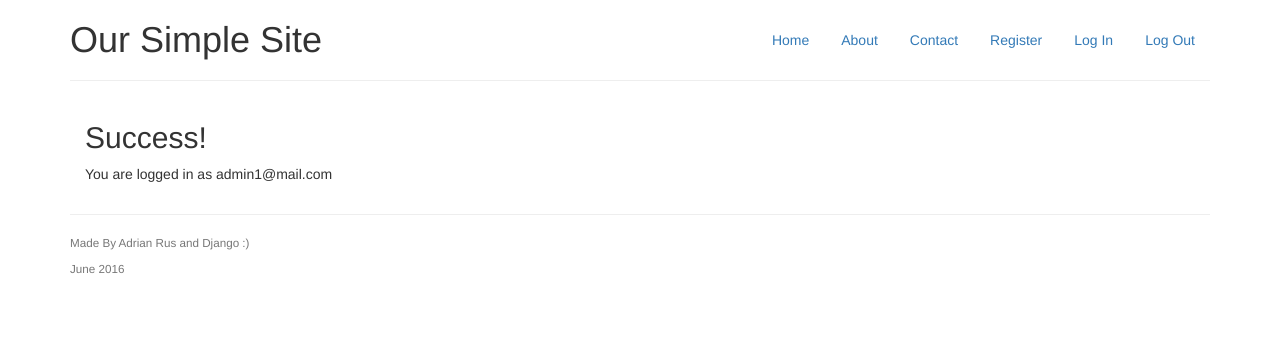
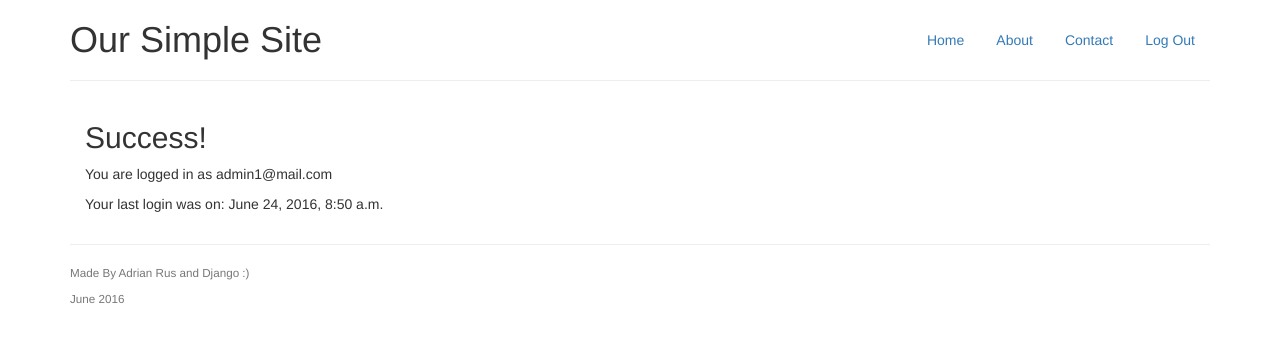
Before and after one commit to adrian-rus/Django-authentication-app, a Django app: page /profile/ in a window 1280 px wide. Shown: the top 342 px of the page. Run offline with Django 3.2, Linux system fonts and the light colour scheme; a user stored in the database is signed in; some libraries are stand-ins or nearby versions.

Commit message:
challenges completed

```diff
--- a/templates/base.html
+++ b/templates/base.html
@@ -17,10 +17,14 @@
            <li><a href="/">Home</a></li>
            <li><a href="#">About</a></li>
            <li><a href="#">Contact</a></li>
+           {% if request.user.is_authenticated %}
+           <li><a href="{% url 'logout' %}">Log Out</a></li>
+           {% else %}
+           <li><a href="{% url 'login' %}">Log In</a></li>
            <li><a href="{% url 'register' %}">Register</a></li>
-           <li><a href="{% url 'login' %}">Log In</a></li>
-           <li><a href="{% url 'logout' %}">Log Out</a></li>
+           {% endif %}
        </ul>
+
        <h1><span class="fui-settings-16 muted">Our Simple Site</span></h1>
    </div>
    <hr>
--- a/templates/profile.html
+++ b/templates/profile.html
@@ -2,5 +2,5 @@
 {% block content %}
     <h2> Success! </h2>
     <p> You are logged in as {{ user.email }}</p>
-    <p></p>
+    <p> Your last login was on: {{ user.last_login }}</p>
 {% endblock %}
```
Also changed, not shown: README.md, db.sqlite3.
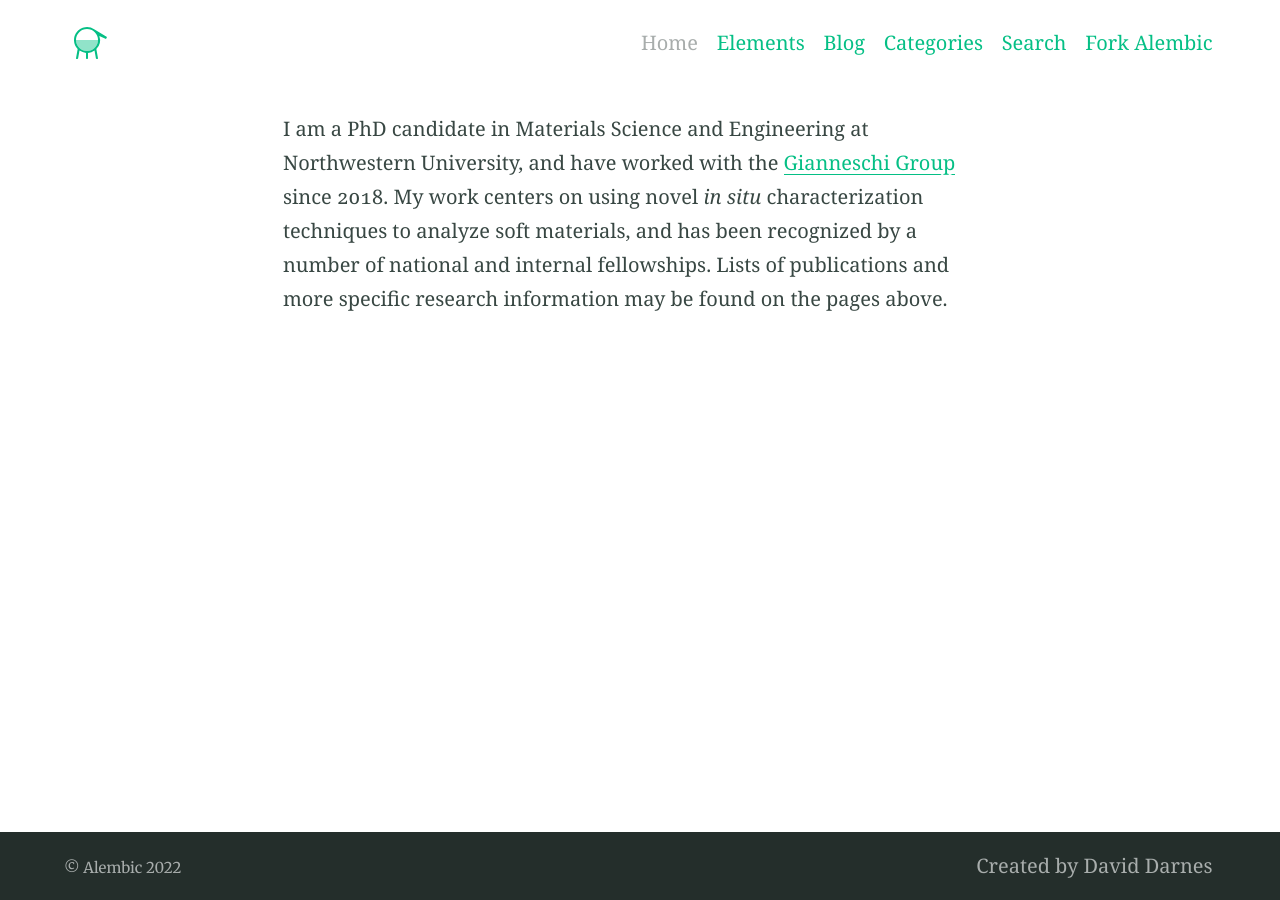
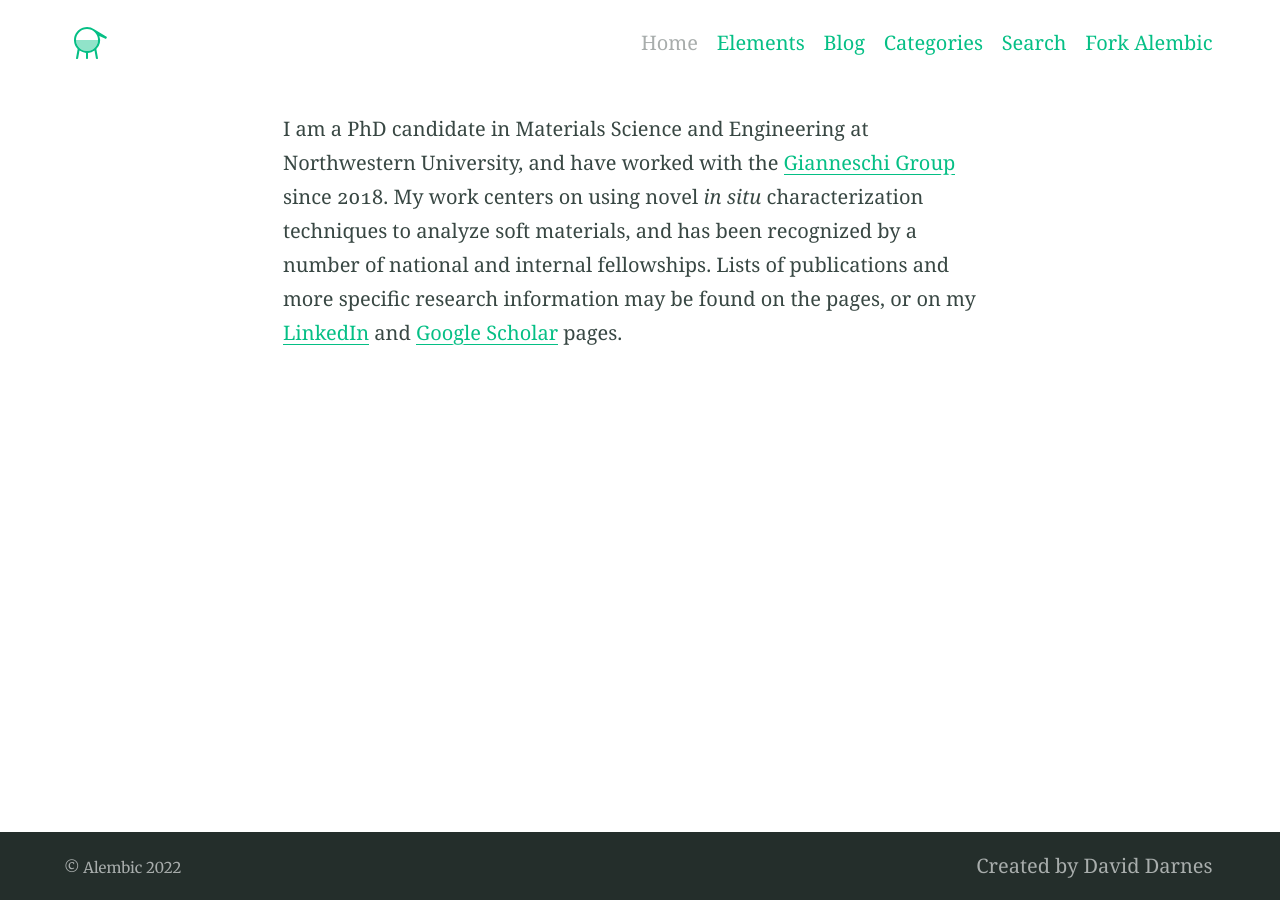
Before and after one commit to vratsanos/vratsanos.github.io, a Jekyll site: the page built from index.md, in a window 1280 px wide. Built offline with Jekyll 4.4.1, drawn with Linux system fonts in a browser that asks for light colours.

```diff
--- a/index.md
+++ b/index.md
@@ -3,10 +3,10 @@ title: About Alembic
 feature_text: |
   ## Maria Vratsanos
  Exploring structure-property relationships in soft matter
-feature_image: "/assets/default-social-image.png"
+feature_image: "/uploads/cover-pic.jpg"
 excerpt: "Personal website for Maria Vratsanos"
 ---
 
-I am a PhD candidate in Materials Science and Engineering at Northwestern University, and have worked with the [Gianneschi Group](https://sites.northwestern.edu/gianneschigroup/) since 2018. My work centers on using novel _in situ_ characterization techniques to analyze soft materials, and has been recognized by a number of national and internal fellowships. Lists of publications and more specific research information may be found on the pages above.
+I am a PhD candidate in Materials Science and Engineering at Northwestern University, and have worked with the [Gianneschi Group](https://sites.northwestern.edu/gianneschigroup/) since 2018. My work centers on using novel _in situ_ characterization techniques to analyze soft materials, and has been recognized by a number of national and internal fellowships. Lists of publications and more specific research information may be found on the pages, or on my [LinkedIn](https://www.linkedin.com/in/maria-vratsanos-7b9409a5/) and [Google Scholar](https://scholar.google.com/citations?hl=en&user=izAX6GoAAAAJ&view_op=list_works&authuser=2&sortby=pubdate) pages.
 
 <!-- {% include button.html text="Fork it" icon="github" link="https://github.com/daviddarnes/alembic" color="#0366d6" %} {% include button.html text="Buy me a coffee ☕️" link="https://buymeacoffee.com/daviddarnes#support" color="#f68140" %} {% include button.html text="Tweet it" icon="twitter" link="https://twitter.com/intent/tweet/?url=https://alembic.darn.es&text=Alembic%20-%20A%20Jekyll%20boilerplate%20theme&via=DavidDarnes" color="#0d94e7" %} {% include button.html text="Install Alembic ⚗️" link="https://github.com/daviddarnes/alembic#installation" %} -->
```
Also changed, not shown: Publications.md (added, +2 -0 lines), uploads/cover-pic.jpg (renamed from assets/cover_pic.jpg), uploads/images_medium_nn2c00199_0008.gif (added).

***

Try it: Each entry above should be copied exactly. The pictures should not.

Response to the exercise:
Before and after one commit to adrian-rus/Django-authentication-app, a Django app: page /profile/ in a window 1280 px wide. Shown: the top 342 px of the page. Run offline with Django 3.2, Linux system fonts and the light colour scheme; a user stored in the database is signed in; some libraries are stand-ins or nearby versions.

Commit message:
challenges completed

```diff
--- a/templates/base.html
+++ b/templates/base.html
@@ -17,10 +17,14 @@
            <li><a href="/">Home</a></li>
            <li><a href="#">About</a></li>
            <li><a href="#">Contact</a></li>
+           {% if request.user.is_authenticated %}
+           <li><a href="{% url 'logout' %}">Log Out</a></li>
+           {% else %}
+           <li><a href="{% url 'login' %}">Log In</a></li>
            <li><a href="{% url 'register' %}">Register</a></li>
-           <li><a href="{% url 'login' %}">Log In</a></li>
-           <li><a href="{% url 'logout' %}">Log Out</a></li>
+           {% endif %}
        </ul>
+
        <h1><span class="fui-settings-16 muted">Our Simple Site</span></h1>
    </div>
    <hr>
--- a/templates/profile.html
+++ b/templates/profile.html
@@ -2,5 +2,5 @@
 {% block content %}
     <h2> Success! </h2>
     <p> You are logged in as {{ user.email }}</p>
-    <p></p>
+    <p> Your last login was on: {{ user.last_login }}</p>
 {% endblock %}
```
Also changed, not shown: README.md, db.sqlite3.
Before and after one commit to vratsanos/vratsanos.github.io, a Jekyll site: the page built from index.md, in a window 1280 px wide. Built offline with Jekyll 4.4.1, drawn with Linux system fonts in a browser that asks for light colours.

```diff
--- a/index.md
+++ b/index.md
@@ -3,10 +3,10 @@ title: About Alembic
 feature_text: |
   ## Maria Vratsanos
  Exploring structure-property relationships in soft matter
-feature_image: "/assets/default-social-image.png"
+feature_image: "/uploads/cover-pic.jpg"
 excerpt: "Personal website for Maria Vratsanos"
 ---
 
-I am a PhD candidate in Materials Science and Engineering at Northwestern University, and have worked with the [Gianneschi Group](https://sites.northwestern.edu/gianneschigroup/) since 2018. My work centers on using novel _in situ_ characterization techniques to analyze soft materials, and has been recognized by a number of national and internal fellowships. Lists of publications and more specific research information may be found on the pages above.
+I am a PhD candidate in Materials Science and Engineering at Northwestern University, and have worked with the [Gianneschi Group](https://sites.northwestern.edu/gianneschigroup/) since 2018. My work centers on using novel _in situ_ characterization techniques to analyze soft materials, and has been recognized by a number of national and internal fellowships. Lists of publications and more specific research information may be found on the pages, or on my [LinkedIn](https://www.linkedin.com/in/maria-vratsanos-7b9409a5/) and [Google Scholar](https://scholar.google.com/citations?hl=en&user=izAX6GoAAAAJ&view_op=list_works&authuser=2&sortby=pubdate) pages.
 
 <!-- {% include button.html text="Fork it" icon="github" link="https://github.com/daviddarnes/alembic" color="#0366d6" %} {% include button.html text="Buy me a coffee ☕️" link="https://buymeacoffee.com/daviddarnes#support" color="#f68140" %} {% include button.html text="Tweet it" icon="twitter" link="https://twitter.com/intent/tweet/?url=https://alembic.darn.es&text=Alembic%20-%20A%20Jekyll%20boilerplate%20theme&via=DavidDarnes" color="#0d94e7" %} {% include button.html text="Install Alembic ⚗️" link="https://github.com/daviddarnes/alembic#installation" %} -->
```
Also changed, not shown: Publications.md (added, +2 -0 lines), uploads/cover-pic.jpg (renamed from assets/cover_pic.jpg), uploads/images_medium_nn2c00199_0008.gif (added).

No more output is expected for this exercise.